My question is about my recent inability to keep a job. I have over 20 years’ experience in corporate management. I was with a great company for 9 years but lost my job when the company was sold. To this day, I have glowing references from the owners and other managers. Since I was laid off a few years ago, I have been fired from 6 different jobs and I can’t understand why. They never give me reasons and when I ask, they make excuses.
I was also diagnosed with PTSD and have been in treatment for that, but I know my job inside and out and perform well. The one thing I have noticed is that I feel fearful when I’m being confronted in an unfriendly or angry manner. I seem to have the fight, flight, or freeze response and my brain shuts down — I freeze. I don’t always have the words I need, so I often request a follow-up meeting so I have time to gather my thoughts.

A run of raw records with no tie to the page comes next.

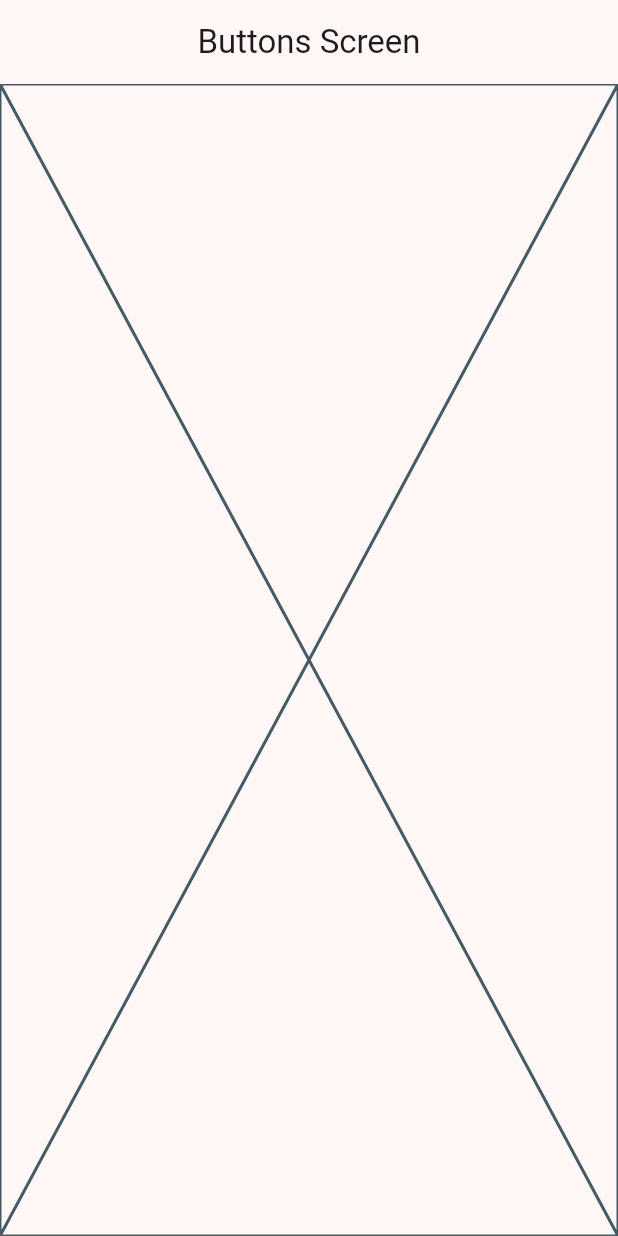
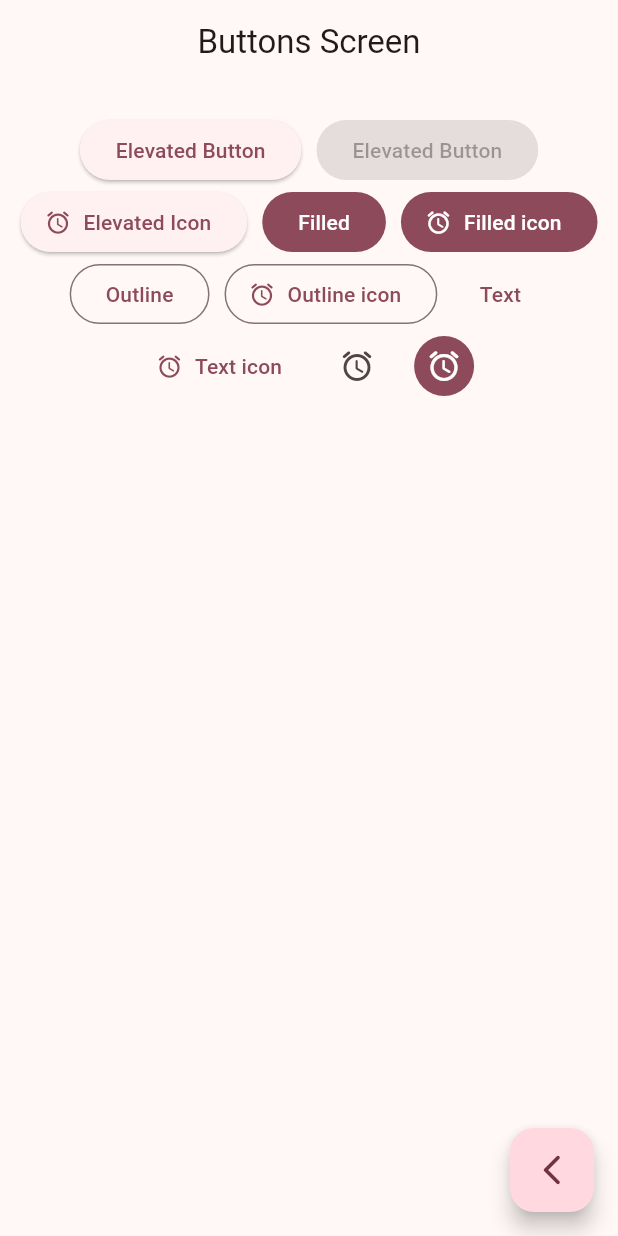
Before and after one commit to Pierou20181h057/widgets_app, a Flutter app: the ButtonsScreen screen opened by its route, on a phone screen of 412 x 824 dp. Run offline on Flutter 3.47's test engine with Material 2 defaults, Android fonts, the phone set to English and light mode, and no system bars; our stand-ins replace go_router.

```diff
--- a/lib/presentation/screens/buttons/buttons_screen.dart
+++ b/lib/presentation/screens/buttons/buttons_screen.dart
@@ -11,7 +11,60 @@ class ButtonsScreen extends StatelessWidget {
       appBar: AppBar(
         title:  const Text('Buttons Screen'),
       ),
-      body: const Placeholder(),
+      body: const _ButtonsView(),
+      floatingActionButton: FloatingActionButton(
+        child: const Icon(Icons.arrow_back_ios_new_rounded),
+        onPressed: () {
+
+      },),
     );
   }
 }
+
+class _ButtonsView extends StatelessWidget {
+  const _ButtonsView();
+
+  @override
+  Widget build(BuildContext context) {
+    final colors = Theme.of(context).colorScheme;
+    return SizedBox(
+      width: double.infinity,
+      child: Padding(
+
+        padding: const EdgeInsets.symmetric(horizontal: 10,vertical: 20),
+        child: Wrap(
+          spacing: 10,
+          alignment: WrapAlignment.center,
+          children: [
+            ElevatedButton(
+              onPressed: (){},
+              child: const Text('Elevated Button')),
+            const ElevatedButton(
+              onPressed: null,
+              child: Text('Elevated Button')),
+            ElevatedButton.icon(
+              onPressed: (){},
+              icon: const Icon(Icons.access_alarm_rounded),
+              label: const Text('Elevated Icon'),
+              ),
+              FilledButton(onPressed: (){}, child: const Text('Filled')),
+              FilledButton.icon(onPressed: (){}, icon: const Icon(Icons.access_alarms_rounded),
+              label: const Text('Filled icon')),
+              OutlinedButton(onPressed: (){}, child: const Text('Outline')),
+              OutlinedButton.icon(onPressed: (){}, icon: const Icon(Icons.access_alarms_rounded),
+              label: const Text('Outline icon')),
+              TextButton(onPressed: (){}, child: const Text('Text')),
+              TextButton.icon(onPressed: (){}, icon: const Icon(Icons.access_alarms_rounded),
+              label: const Text('Text icon')),
+              IconButton(onPressed: (){}, icon: const Icon(Icons.access_alarms_rounded)),
+              IconButton(onPressed: (){}, icon: const Icon(Icons.access_alarms_rounded),
+              style: ButtonStyle(
+                backgroundColor: MaterialStatePropertyAll(colors.primary),
+                iconColor: MaterialStatePropertyAll(Colors.white),
+              ),),
+          ],
+        )
+      ),
+    );
+  }
+}
```
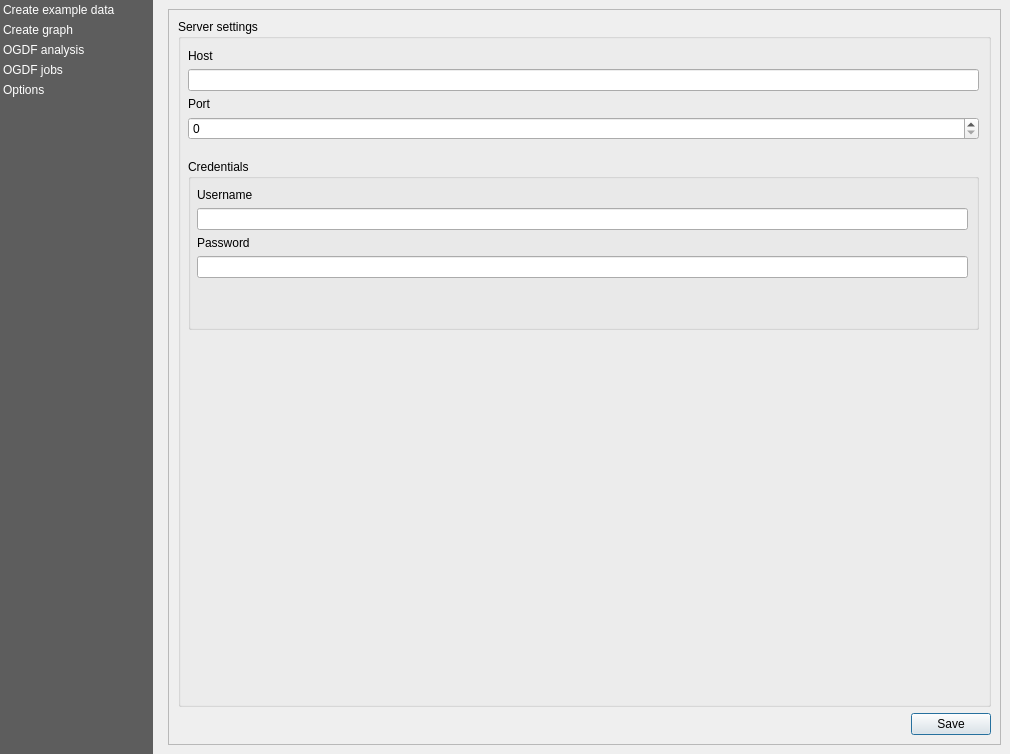
Old version of the form views/PluginDialog.ui in the repository S-P-A-N-N-E-R-S/Frontend.
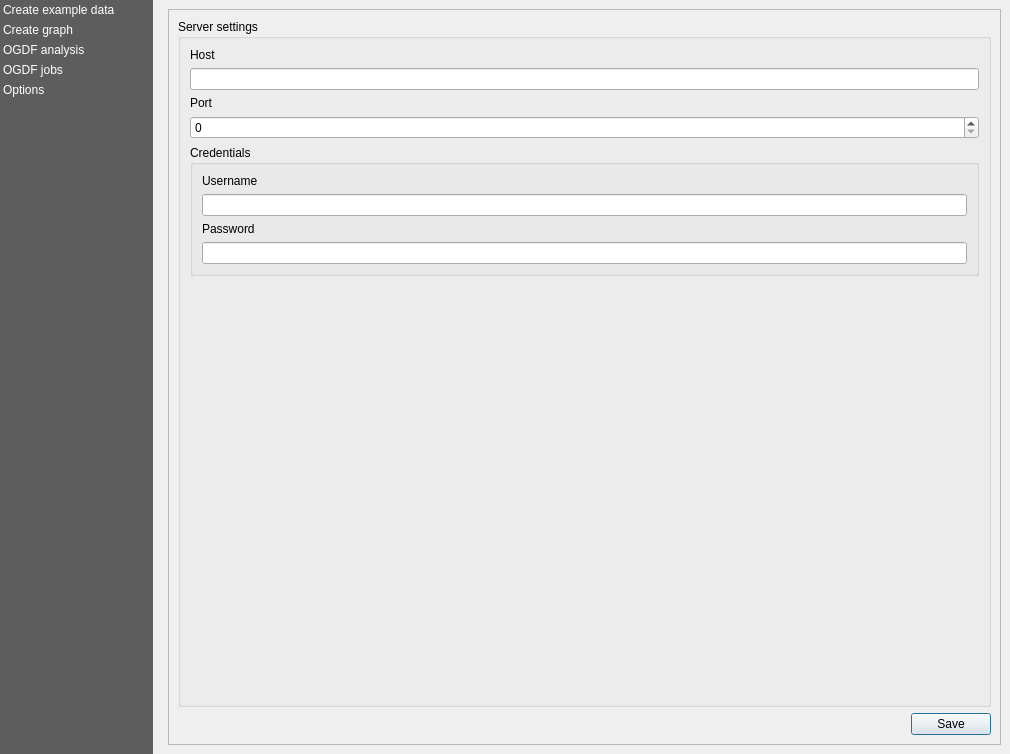
New version of the form. The open tabs and pages were chosen to show the change. Custom widgets are drawn as their Qt base class.

Commit message: Add band selection for raster data, refs #30

What changed in the file:
```diff
--- a/views/PluginDialog.ui
+++ b/views/PluginDialog.ui
@@ -1112,87 +1112,82 @@
                   <property name="title">
                    <string>Server settings</string>
                   </property>
-                  <widget class="QWidget" name="formLayoutWidget_5">
-                   <property name="geometry">
-                    <rect>
-                     <x>10</x>
-                     <y>30</y>
-                     <width>791</width>
-                     <height>101</height>
-                    </rect>
-                   </property>
-                   <layout class="QFormLayout" name="formLayout_5">
-                    <item row="0" column="0">
-                     <widget class="QLabel" name="options_server_host_label">
-                      <property name="text">
-                       <string>Host</string>
-                      </property>
-                     </widget>
-                    </item>
-                    <item row="1" column="0" colspan="2">
-                     <widget class="QLineEdit" name="options_server_host_input"/>
-                    </item>
-                    <item row="2" column="0">
-                     <widget class="QLabel" name="options_server_port_label">
-                      <property name="text">
-                       <string>Port</string>
-                      </property>
-                     </widget>
-                    </item>
-                    <item row="3" column="0" colspan="2">
-                     <widget class="QSpinBox" name="options_server_port_input">
-                      <property name="maximum">
-                       <number>65535</number>
-                      </property>
-                     </widget>
-                    </item>
-                   </layout>
-                  </widget>
-                  <widget class="QGroupBox" name="options_credentials">
-                   <property name="geometry">
-                    <rect>
-                     <x>10</x>
-                     <y>140</y>
-                     <width>791</width>
-                     <height>171</height>
-                    </rect>
-                   </property>
-                   <property name="title">
-                    <string>Credentials</string>
-                   </property>
-                   <widget class="QWidget" name="formLayoutWidget_4">
-                    <property name="geometry">
-                     <rect>
-                      <x>9</x>
-                      <y>29</y>
-                      <width>771</width>
-                      <height>131</height>
-                     </rect>
-                    </property>
-                    <layout class="QFormLayout" name="formLayout_6">
-                     <item row="0" column="0">
-                      <widget class="QLabel" name="options_credentials_username_label">
-                       <property name="text">
-                        <string>Username</string>
-                       </property>
-                      </widget>
-                     </item>
-                     <item row="2" column="0">
-                      <widget class="QLabel" name="options_credentials_password_label">
-                       <property name="text">
-                        <string>Password</string>
-                       </property>
-                      </widget>
-                     </item>
-                     <item row="3" column="0" colspan="2">
-                      <widget class="QgsPasswordLineEdit" name="options_credentials_password_input"/>
-                     </item>
+                  <layout class="QFormLayout" name="formLayout_2">
+                   <item row="0" column="0" colspan="2">
+                    <layout class="QFormLayout" name="formLayout_5">
                      <item row="1" column="0" colspan="2">
-                      <widget class="QLineEdit" name="options_credentials_username_input"/>
+                      <widget class="QLineEdit" name="options_server_host_input"/>
+                     </item>
+                     <item row="3" column="0" colspan="2">
+                      <widget class="QSpinBox" name="options_server_port_input">
+                       <property name="maximum">
+                        <number>65535</number>
+                       </property>
+                      </widget>
+                     </item>
+                     <item row="0" column="0" colspan="2">
+                      <widget class="QLabel" name="options_server_host_label">
+                       <property name="text">
+                        <string>Host</string>
+                       </property>
+                      </widget>
+                     </item>
+                     <item row="2" column="0" colspan="2">
+                      <widget class="QLabel" name="options_server_port_label">
+                       <property name="text">
+                        <string>Port</string>
+                       </property>
+                      </widget>
                      </item>
                     </layout>
-                   </widget>
-                  </widget>
+                   </item>
+                   <item row="1" column="0" colspan="2">
+                    <widget class="QGroupBox" name="options_credentials">
+                     <property name="title">
+                      <string>Credentials</string>
+                     </property>
+                     <layout class="QVBoxLayout" name="verticalLayout_20">
+                      <item>
+                       <layout class="QFormLayout" name="formLayout_6">
+                        <item row="3" column="0" colspan="2">
+                         <widget class="QgsPasswordLineEdit" name="options_credentials_password_input"/>
+                        </item>
+                        <item row="1" column="0" colspan="2">
+                         <widget class="QLineEdit" name="options_credentials_username_input"/>
+                        </item>
+                        <item row="2" column="0" colspan="2">
+                         <widget class="QLabel" name="options_credentials_password_label">
+                          <property name="text">
+                           <string>Password</string>
+                          </property>
+                         </widget>
+                        </item>
+                        <item row="0" column="0" colspan="2">
+                         <widget class="QLabel" name="options_credentials_username_label">
+                          <property name="text">
+                           <string>Username</string>
+                          </property>
+                         </widget>
+                        </item>
+                       </layout>
+                      </item>
+                     </layout>
+                    </widget>
+                   </item>
+                   <item row="2" column="0" colspan="2">
+                    <spacer name="verticalSpacer_5">
+                     <property name="orientation">
+                      <enum>Qt::Vertical</enum>
+                     </property>
+                     <property name="sizeHint" stdset="0">
+                      <size>
+                       <width>20</width>
+                       <height>40</height>
+                      </size>
+                     </property>
+                    </spacer>
+                   </item>
+                  </layout>
                  </widget>
                 </item>
                </layout>
@@ -1250,6 +1245,11 @@
    <extends>QWidget</extends>
    <header>qgsprojectionselectionwidget.h</header>
   </customwidget>
+  <customwidget>
+   <class>QgsRasterBandComboBox</class>
+   <extends>QComboBox</extends>
+   <header>qgsrasterbandcombobox.h</header>
+  </customwidget>
  </customwidgets>
  <tabstops>
   <tabstop>content_scroll</tabstop>
```
Left out of the diff: 157 changed lines with no effect on the pictures. The commit also changes 1 other file.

I really need some help with this situation, as well as how to craft my resume. I can’t put 6 different jobs for the past 5 years. I am a dedicated, loyal employee. I always make sure deadlines are met and, with all my experience, I run my department like a well-oiled machine and deliver results in a timely way. I hope this is something you can help me with. Thank you kindly for any help you may be able to provide.
Am I going out on a limb if I guess that you didn’t always have these problems during your long, otherwise successful career? Perhaps you just never needed to learn how to defend yourself effectively. But business has changed – and not always for the better. Now you need new tools for dealing with complex emotions.
Job search obstacles, or emotional challenges?
Lots of people are running kind of scared – probably including some of the employers who fired you. Many managers resort to aggressiveness and to blaming others. Couple this with a new employment system that features non-stop advertising telling employers they have instant access to thousands of resumes and job applicants – so employers see no need to treat employees with respect. Just fire them and get another one! It’s a bad situation all around.
I specialize in helping people overcome obstacles in the job search. And even though I have an advanced degree in Psychology, it’s not in clinical – it’s in cognition. I don’t pretend I’m qualified to help people who have problems like yours.
Fight, flight or freeze – that’s a set of emotional issues, and many people face them. It seems clear to me you’re good at your work and good at working with others when they behave properly. Dealing with jerks is another story altogether!
Fired and ready for CBT?
Although an honest self-assessment can be healthy, I think your challenge is learning how to cope with difficult people and situations. Behaving professionally is a lost skill because, well, workers are fungible. Bad behavior is now the norm. Just look at our politics.
We all face difficult bosses at some time or other. It seems some of your recent bosses have triggered your stress response.
Have you talked with your PTSD therapist about this? I’m a fan of cognitive behavioral therapies (CBT) for dealing with many problems at work. Learning to change and control our behaviors can lead to wonderful changes in how we see the world and ourselves. Please consider and perhaps explore CBT. Interview some good practitioners and see if it’s a good fit for you.
Fired: Time to get personal
The only advice I’d offer you is, don’t rely on job postings and impersonal job applications. Please read some of my recent Q&A columns. I think the best way for you to find your next job is by cultivating and using good personal contacts – people who can explain to a hiring manager your strengths and abilities, and also put the manager’s mind at rest about your recent frequent moves. Opportunities where this doesn’t work are probably not for you. You need a good employer who will let you do your job, not abuse you. Good employers respond well to referrals from trusted personal contacts. It’s up to you to cultivate such contacts and use them to get in the door.
As for how to handle being fired, please check these two articles and the excellent comments posted by readers.
Keep an untroubled spirit and get help
I’d be glad to schedule an hour of Talk to Nick for you – we’d probably come up with some things you could do to make a material difference in your job search. But I think it’s more important for you to get help with how to deal with jerks. A good CBT therapist could help you cope better. I’ll recommend an oldie-but-goody book by Richard Farson: Management of The Absurd. It’s a quick, illuminating read.
I hope something I’ve said is helpful. Please check the comments and suggestions from other readers that will likely appear below this column. I’m betting lots of other readers have faced challenges like yours.
I’ll leave you with a favorite quote from Marcus Aurelius: “The first rule is to keep an untroubled spirit. The second is to look things in the face and know them for what they are.“
It seems you face your problems and know what they are. But as you tackle them, learn to apply the first rule more often. I know the business world makes that difficult. Getting some good help to learn how to deal with the stress is essential. I wish you the best!
Have you faced emotional crises at work? Have you been abused to the point where you’ve lost your confidence? There’s big abuse, there’s small abuse, but it all makes for a difficult work life. Sometimes we all need help. What kind of help has worked for you? What advice would you offer this reader?